Here, $a = \cos\theta, b=i\sin\theta$.

\begin{align}(\cos\theta+i\sin\theta)^5 &= \sum\limits_{k = 0}^5 {5\choose k}(\cos\theta)^k (i\sin\theta)^{5-k}\\ &= {5\choose0}(\cos\theta)^0(i\sin\theta)^5 + {5\choose1}(\cos\theta)^1(i\sin\theta)^4 + {5\choose2}(\cos\theta)^2(i\sin\theta)^3\\&\quad+ {5\choose3}(\cos\theta)^3(i\sin\theta)^2+{5\choose4}(\cos\theta)^4(i\sin\theta)^1+{5\choose5}(\cos\theta)^5(i\sin\theta)^0 \\&= (i\sin\theta)^5 + 5(\cos\theta)(i^4\sin^4\theta) + 10\cos^2\theta(i^3\sin^3\theta)\\&\quad+10\cos^3\theta(i^2\sin^2\theta)+5\cos^4\theta(i\sin\theta)+\cos^5\theta \\&=\cdots \end{align}

Then, for even powers of $\sin \theta$, use $\sin^2 \theta = 1-\cos^2 \theta$.

Finally, equate the real parts of $\cos(5\theta)+i\sin(5\theta) = (\cos\theta+i\sin\theta)^5$.
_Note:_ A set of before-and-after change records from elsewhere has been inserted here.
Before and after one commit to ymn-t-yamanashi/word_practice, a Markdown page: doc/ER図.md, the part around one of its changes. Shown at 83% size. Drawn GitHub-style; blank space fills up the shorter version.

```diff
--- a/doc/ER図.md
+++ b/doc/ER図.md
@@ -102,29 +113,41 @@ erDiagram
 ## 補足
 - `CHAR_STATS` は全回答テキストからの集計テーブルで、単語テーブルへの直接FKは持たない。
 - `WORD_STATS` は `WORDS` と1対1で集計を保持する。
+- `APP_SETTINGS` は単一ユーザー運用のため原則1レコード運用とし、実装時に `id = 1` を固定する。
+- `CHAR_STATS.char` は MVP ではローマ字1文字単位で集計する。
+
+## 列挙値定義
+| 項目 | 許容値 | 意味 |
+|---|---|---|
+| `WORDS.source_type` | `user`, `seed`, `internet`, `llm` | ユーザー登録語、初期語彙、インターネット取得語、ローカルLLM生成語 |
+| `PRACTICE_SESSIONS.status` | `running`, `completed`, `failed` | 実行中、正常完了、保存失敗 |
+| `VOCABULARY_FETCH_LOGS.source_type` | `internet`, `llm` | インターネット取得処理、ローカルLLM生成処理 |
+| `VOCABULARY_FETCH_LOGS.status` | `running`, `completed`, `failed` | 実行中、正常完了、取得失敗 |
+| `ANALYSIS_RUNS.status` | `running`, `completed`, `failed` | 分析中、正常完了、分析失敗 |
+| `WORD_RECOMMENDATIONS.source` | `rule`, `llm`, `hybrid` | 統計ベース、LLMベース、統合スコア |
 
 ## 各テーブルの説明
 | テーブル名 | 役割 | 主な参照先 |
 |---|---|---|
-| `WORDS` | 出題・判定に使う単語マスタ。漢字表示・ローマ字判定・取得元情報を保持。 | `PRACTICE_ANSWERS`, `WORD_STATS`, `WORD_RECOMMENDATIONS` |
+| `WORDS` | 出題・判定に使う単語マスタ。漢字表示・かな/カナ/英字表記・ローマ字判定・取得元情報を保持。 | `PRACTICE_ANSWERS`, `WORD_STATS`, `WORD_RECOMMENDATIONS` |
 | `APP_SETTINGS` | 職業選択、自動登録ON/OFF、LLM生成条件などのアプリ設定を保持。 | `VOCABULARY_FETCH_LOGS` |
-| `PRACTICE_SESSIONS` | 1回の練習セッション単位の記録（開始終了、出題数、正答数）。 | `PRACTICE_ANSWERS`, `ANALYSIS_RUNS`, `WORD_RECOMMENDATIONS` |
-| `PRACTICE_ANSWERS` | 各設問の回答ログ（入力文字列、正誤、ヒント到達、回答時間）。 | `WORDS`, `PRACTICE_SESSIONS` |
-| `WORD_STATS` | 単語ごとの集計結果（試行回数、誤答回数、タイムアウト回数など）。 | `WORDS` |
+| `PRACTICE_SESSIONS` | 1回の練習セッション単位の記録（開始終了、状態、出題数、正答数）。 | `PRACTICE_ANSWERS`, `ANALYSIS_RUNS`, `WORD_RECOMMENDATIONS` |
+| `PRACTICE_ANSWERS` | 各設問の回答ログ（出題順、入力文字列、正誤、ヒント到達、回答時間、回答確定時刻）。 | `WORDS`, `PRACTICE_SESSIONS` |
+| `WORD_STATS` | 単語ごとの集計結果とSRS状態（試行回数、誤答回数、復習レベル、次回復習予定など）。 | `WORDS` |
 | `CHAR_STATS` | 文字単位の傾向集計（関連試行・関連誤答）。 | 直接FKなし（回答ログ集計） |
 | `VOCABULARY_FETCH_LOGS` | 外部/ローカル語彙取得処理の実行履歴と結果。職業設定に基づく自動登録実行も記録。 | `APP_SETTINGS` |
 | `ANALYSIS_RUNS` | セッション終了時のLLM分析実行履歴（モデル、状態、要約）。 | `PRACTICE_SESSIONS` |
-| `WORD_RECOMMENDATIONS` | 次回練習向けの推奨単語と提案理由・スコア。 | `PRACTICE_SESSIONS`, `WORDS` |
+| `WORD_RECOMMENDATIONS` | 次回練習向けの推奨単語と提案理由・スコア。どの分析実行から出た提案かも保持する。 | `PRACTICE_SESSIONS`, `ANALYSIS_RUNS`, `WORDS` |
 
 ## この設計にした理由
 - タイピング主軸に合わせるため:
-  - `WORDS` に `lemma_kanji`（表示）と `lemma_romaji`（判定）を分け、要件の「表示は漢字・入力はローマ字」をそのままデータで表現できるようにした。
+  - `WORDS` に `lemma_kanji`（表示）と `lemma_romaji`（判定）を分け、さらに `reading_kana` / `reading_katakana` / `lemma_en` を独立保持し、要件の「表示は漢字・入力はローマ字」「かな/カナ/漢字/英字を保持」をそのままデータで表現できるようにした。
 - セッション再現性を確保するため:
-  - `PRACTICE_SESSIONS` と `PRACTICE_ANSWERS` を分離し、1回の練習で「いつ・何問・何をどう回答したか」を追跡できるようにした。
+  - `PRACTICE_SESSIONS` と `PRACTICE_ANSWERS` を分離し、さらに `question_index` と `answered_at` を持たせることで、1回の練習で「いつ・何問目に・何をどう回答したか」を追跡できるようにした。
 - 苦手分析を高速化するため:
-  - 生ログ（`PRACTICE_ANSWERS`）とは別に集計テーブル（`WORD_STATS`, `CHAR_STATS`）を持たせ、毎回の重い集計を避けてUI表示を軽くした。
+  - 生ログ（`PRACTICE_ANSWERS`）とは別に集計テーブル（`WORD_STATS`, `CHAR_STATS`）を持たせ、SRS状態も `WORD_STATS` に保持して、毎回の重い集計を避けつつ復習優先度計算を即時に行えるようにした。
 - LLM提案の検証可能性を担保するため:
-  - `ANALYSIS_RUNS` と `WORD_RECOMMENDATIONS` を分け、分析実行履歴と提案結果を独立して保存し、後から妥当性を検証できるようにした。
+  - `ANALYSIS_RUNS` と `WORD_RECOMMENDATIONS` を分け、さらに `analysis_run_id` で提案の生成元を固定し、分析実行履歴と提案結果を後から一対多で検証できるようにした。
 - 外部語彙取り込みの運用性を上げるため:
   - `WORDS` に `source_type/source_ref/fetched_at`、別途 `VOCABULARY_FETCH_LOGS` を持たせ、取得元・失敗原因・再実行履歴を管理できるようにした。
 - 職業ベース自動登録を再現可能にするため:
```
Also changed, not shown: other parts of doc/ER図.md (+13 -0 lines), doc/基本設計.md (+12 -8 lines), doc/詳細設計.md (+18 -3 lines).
• am i doing it right ? lol $(_0^5)$$(cos^0 \theta)$$(i sin^5 \theta)$ – problematic Sep 26 '14 at 15:03
• Yes, and there will be $5$ more terms. – taninamdar Sep 26 '14 at 15:05
• actually i don't know how binomial theoram works, can you give an example and show me what $(_0^5)$$(cos^0 \theta)$$(sin^5 \theta)$ goes to, i will do the rest my self – problematic Sep 26 '14 at 15:06
• See the edit, ask if you need more help. – taninamdar Sep 26 '14 at 15:13
• thank you, how to get the first number? i mean it looks like $(_1^5)$ : 5x1, $(_2^5)$ 5x2 , then $(_3^5)$ onward? – problematic Sep 26 '14 at 15:22

The point is that $$\cos 5 \theta$$ is the even part of $$\exp(5 i \theta) = [\exp(i \theta)]^5 = (\cos \theta + i \sin \theta)^5,$$ where the second equality follows from de Moivre's Theorem. Then, by expanding the right-hand side using the Binomial Theorem, we can immediately write $\cos 5 \theta$ as a sum of products of powers of $\sin \theta$ and $\cos \theta$. Then, we can eliminate even powers of $\sin \theta$ using the Pythagorean identity $$\sin^2 \theta + \cos^2 \theta = 1.$$

• You're welcome, I hope you found it helpful. – Travis Willse Sep 26 '14 at 15:37
• yes, you showed me exp(5iθ)=[exp(iθ)]5=(cosθ+isinθ)5, i needed this to know why we have the first step, i can't choose 2 accepted answers... – problematic Sep 26 '14 at 15:40
• No problem, that's just a part of the site mechanics, the important thing is that you understand the concepts you asked about better than you did before. – Travis Willse Sep 26 '14 at 15:51

De Moivre's Theorem states $$\cos n\theta + \mathbb i \sin n\theta = \left( \cos \theta + \mathbb i \sin \theta \right)^n$$